"I’ve made a few ‘ok’ corsets.  One, for my sister in law, was self-drafted, and I was quite happy with it.  After more study, I realized that I was making what everyone else was making: a nicely sewn tube of fabric with some boning shoved into it, a structurally sound garment with clean lines but no finesse.

"Period corsets are so much more than that.
"I struggled with trying to figure out corset gore insertion.  I’ve inserted them into shirts before, but they look tighter and more finely applied in a corset.  Little did I know I was seeing two very different methods (gusset vs. gore) until I read Laura’s Loft's article.  Wow!  An eye-opener!

1878 corset patent
An original corset pattern of 1878, free to download at Google Patents.
Laura Loft thus illustrated the difference between gussets and gores and helped Joann out in 2010,
but since then we've added a three ~ part ~ series by Sandra Stuart on recreating this corset from scratch,
as well as using it in another article on re-scaling original patterns to your size using Photoshop.

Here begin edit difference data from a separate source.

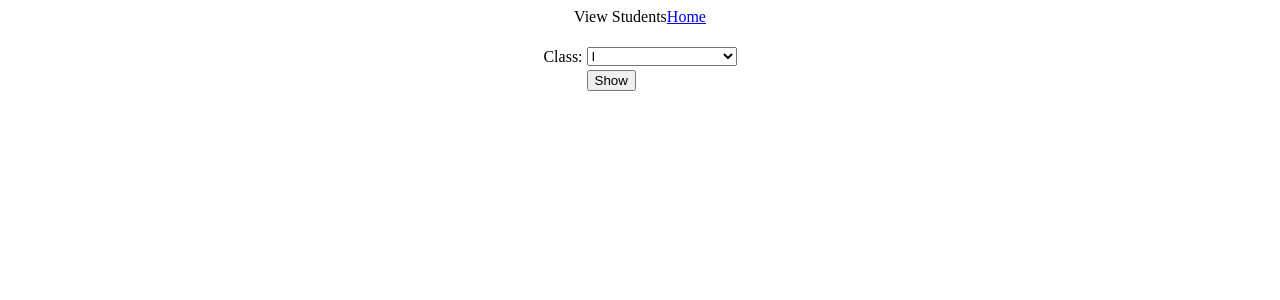
Repository: priyankagit8692/Phase_2_SimpliLearn-
Page: http://localhost/LearnerAcademyProject/viewStudent
The author's editor kept a copy of each file at every save. The page is drawn from the files as they stood at one save, then again after the next save.
The browser window is 1280 px wide. The pictures show the whole page.
The page is served by Tomcat 9. Other server files are loaded and not shown.

Above is the page before, as saved 2021-03-20 15:29:00.

### FinalProjectPhase2/LearnerAcademyProject/src/com/learneracademy/ViewStudent.java
package com.learneracademy;
import java.io.IOException;
import java.io.PrintWriter;
import java.util.List;
import javax.servlet.ServletException;
import javax.servlet.annotation.WebServlet;
import javax.servlet.http.HttpServlet;
import javax.servlet.http.HttpServletRequest;
import javax.servlet.http.HttpServletResponse;
import com.learneracademy.Entity.ListMaster;
import com.learneracademy.Entity.MainApplication;


@WebServlet("/viewStudent")
public class ViewStudent extends HttpServlet {
	private static final long serialVersionUID = 1L;

	protected void doGet(HttpServletRequest request, HttpServletResponse response) throws ServletException, IOException {
		response.setContentType("text/html");
        List<String> classList1 = ListMaster.getMasterCLass();

        PrintWriter out = response.getWriter();
        out.print("<div align='center'");
        out.print("<h1>View Students</h1>");
        out.print("<a href='MainHomePage.jsp'>Home</a><br><br>");
        out.print("<form action='viewStudent' method='post'>");
        out.print("<table>");
        out.print("<tr><td>Class:</td>");
        out.print("<td><select name='className' style='width:150px'>");
        for (String classList : classList1) {
            out.print("<option>" + classList + "</option>");
        }
        out.print("</select>");
        out.print("</td></tr>");
        out.print("<tr><td></td><td colspan='2'><input type='submit' value='Show'/></td></tr>");
        out.print("</table>");
        out.print("</form>");
        out.println("</div>");
	}

	protected void doPost(HttpServletRequest request, HttpServletResponse response) throws ServletException, IOException {
		response.setContentType("text/html");
		String className = request.getParameter("className");
		PrintWriter out = response.getWriter();
		List<String> studentList = MainApplication.getStudentFromClass(className);
		out.println("<div align='center'");
		out.print("<h1>View Student</h1><br><br>");
		out.println("<a href='MainHomePage.jsp'>Home</a><br><br>");
		out.print("<table border='1' width='60%'");
	    out.print("<tr><th>S.No</th><th>Name</th></tr>");
	    for (int i = 0; i < studentList.size(); i++) {
            out.print("<tr><td style='text-align:center'>" + (i + 1) + "</td><td style='text-align:center'>" + studentList.get(i) + "</td></tr>");
        }
        out.print("</table>");
        out.println("</div>");
        out.close();


	}

}

### FinalProjectPhase2/LearnerAcademyProject/src/com/learneracademy/Entity/ListMaster.java
package com.learneracademy.Entity;

import java.util.ArrayList;
import java.util.List;

public class ListMaster {
	 public static List<String> getMasterCLass() {
	        List<String> classList = new ArrayList<>();
	        classList.add("I");
	        classList.add("II");
	        classList.add("III");
	        classList.add("IV");
	        classList.add("V");
	        classList.add("VI");
	        classList.add("VII");
	        classList.add("VIII");
	        classList.add("IX");
	        classList.add("X");
	        classList.add("XI");
	        classList.add("XII");

	        return classList;
	    }

	    public static List<String> getMasterTeacher() {
	        List<String> teacherList = new ArrayList<>();
	        teacherList.add("Mr.Mahesh Pathak");
	        teacherList.add("Ms.Divya Rai");
	        teacherList.add("Mrs.Sayali Kulkarni");
	        teacherList.add("Ms.Priyanka Gupta");
	        teacherList.add("Mr.Devesh Rathore");
	        teacherList.add("Mrs.Diksha Tanwar");
	        teacherList.add("Mr.Rahul Singh");
	        teacherList.add("Mrs.Dhruv Tanwar");
	        teacherList.add("Mr.Ramesh Singh");

	        return teacherList;
	    }

	    public static List<String> getMasterSubject() {
	        List<String> subjectList = new ArrayList<>();
	        subjectList.add("English");
	        subjectList.add("Hindi");
	        subjectList.add("Mathematics");
	        subjectList.add("Physics");
	        subjectList.add("Chemistry");
	        subjectList.add("Biology");
	        subjectList.add("History");
	        subjectList.add("Civics");
	        subjectList.add("Geography");

	        return subjectList;
	    }



}

After the next save:
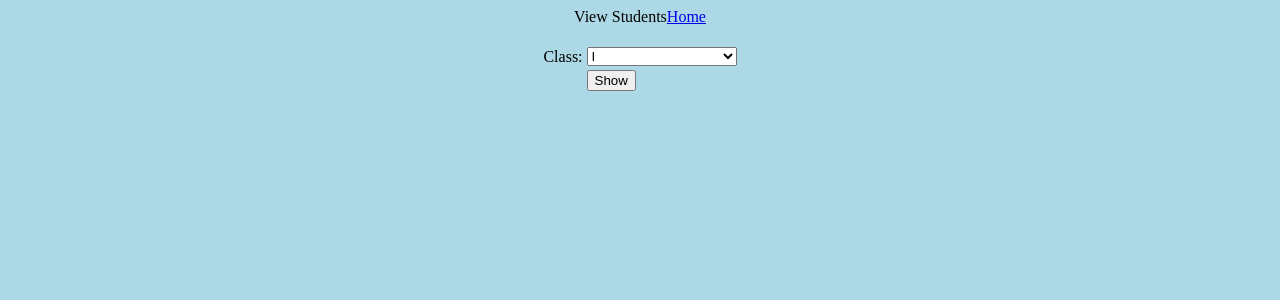
Saved 2 min 57 s later.
--- a/FinalProjectPhase2/LearnerAcademyProject/src/com/learneracademy/ViewStudent.java
+++ b/FinalProjectPhase2/LearnerAcademyProject/src/com/learneracademy/ViewStudent.java
@@ -20,6 +20,18 @@ public class ViewStudent extends HttpServlet {
         List<String> classList1 = ListMaster.getMasterCLass();
 
         PrintWriter out = response.getWriter();
+        out.println("<style>" +
+				"body {\r\n" +
+				  "background-color: lightblue;\r\n"
+				+ "}\r\n"
+        		+ "h1{\r\n"
+			    + "  transform: translate(850px,50px);\r\n"
+			    + "  color: #4CAF50;\r\n"
+			    + "}\r\n"
+			    + "a{\r\n"
+			    + "  transform: translate(850px,50px);\r\n"
+			    + "}\r\n" +
+			   "</style>");
         out.print("<div align='center'");
         out.print("<h1>View Students</h1>");
         out.print("<a href='MainHomePage.jsp'>Home</a><br><br>");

"In comparing my work to the antiques at LaraCorsets.com, for years, I couldn’t figure out what I was doing wrong.  I finally began studying piecing of historical garments and, short of attending FIT in New York, realized I had no resources to learn to do it.  The books might have pictures, but they don’t have proper drafting or piecing methods.  I already sew better than most people I know, so there wasn’t any one I could ask... Clearly, without Foundations Revealed, most corset makers have hit a wall.

"You are right: we haven’t yet arrived at the late 19th century level in the present corset revival.  I believe that the stitchers and corset makers of Foundations Revealed will be the first to get there.  You are showing us how to get from point A to point B by intuitively understanding what it is that we don’t know.

3 views of the finished corsetSandra's completed version of the corset pattern shown above, from her three ~ part ~ series for Foundations Revealed. (August to November 2010)

"Regarding the business end of things: as you know, there are precious few jobs in the US.  We are nearly at 10% unemployment here, similar to the rate in Thatcher’s England. The Brits were so unhappy with this at the time, I remember when visiting London in the early ‘80’s there were activists who would unroll a fresh bed sheet with the country’s unemployment rate scrawled on it every few days and drape it across one the bridges over the Thames to display the rate for all passersby.  It was appalling.  And now, here we are.  You are providing a very valuable service in helping us get set up to earn a living with our developing talents.  I can’t thank you enough.

"You are re-building the corset industry and the art of corset making by building this community.  Such a shame that the techniques are nearly so lost, that we are forced to put it together like a huge jigsaw puzzle, instead of having it handed down from our great-grandmothers as it should have been.

"Easily, this is the best course/thing I’ve ever purchased off the web.  I’m sorry this is so long, but I thought you should know.

"Thank you."

Joann Carolus
Albany, New York
August 2010


Hide comment form

1000 Characters left

Go to top